*Task item*: Filter these records by the string "solid", copying each line that holds it.

Web page revision data:

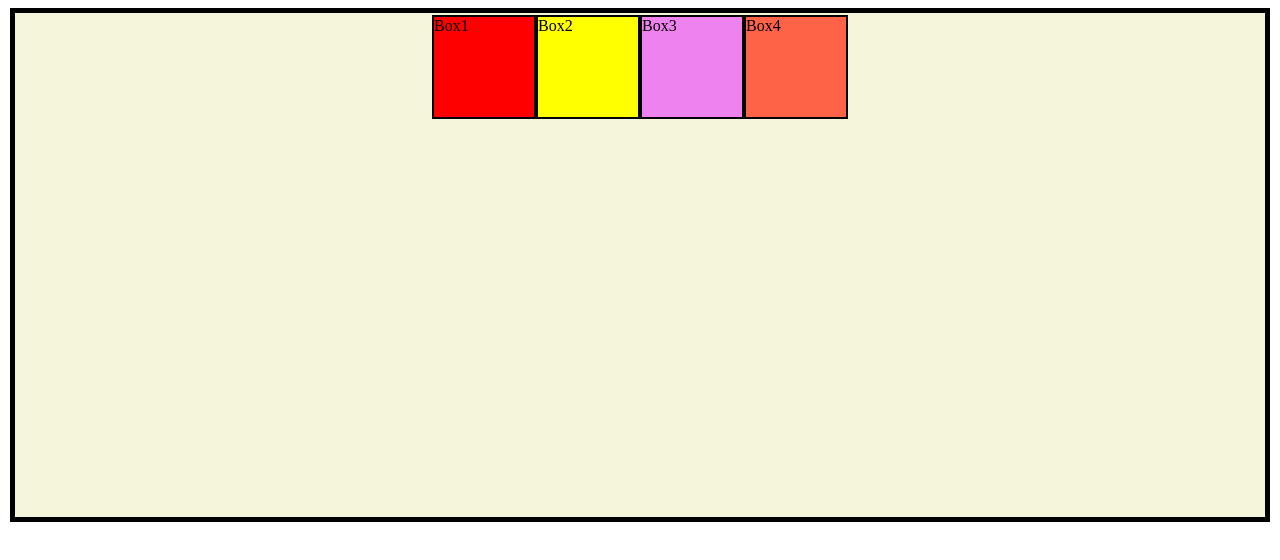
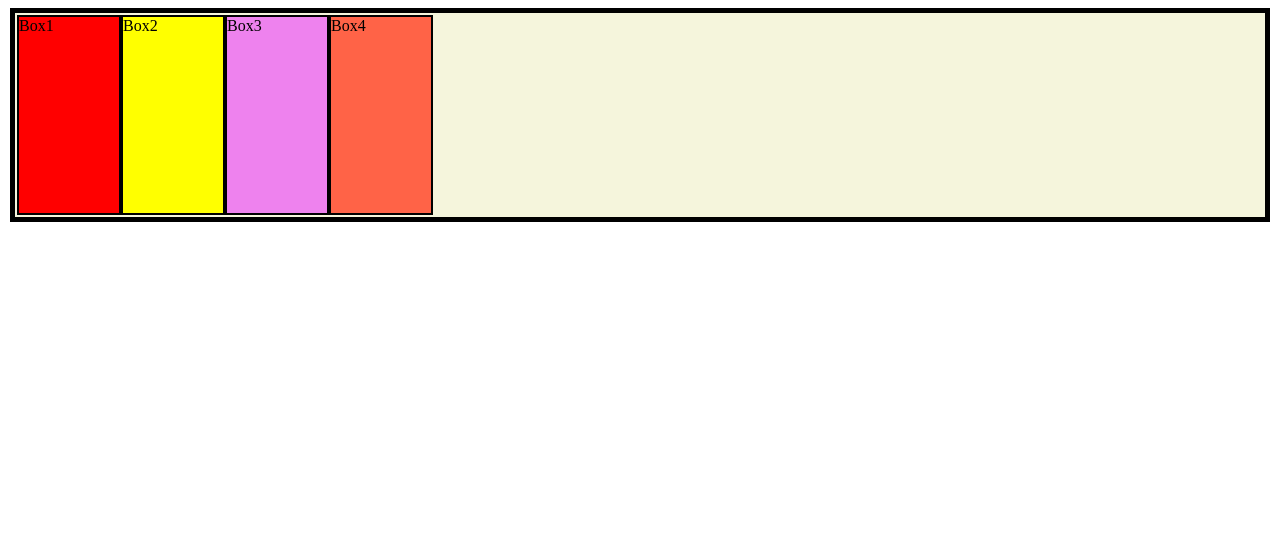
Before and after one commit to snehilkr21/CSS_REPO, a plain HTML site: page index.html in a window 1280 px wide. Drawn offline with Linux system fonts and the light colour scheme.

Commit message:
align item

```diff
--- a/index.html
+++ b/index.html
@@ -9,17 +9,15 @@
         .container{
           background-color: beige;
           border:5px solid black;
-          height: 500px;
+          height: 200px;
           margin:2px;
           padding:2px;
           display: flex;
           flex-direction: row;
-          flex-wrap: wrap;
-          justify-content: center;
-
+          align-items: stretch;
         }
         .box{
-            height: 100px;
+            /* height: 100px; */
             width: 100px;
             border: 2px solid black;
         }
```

*Response to the exercise*:
           border:5px solid black;
             border: 2px solid black;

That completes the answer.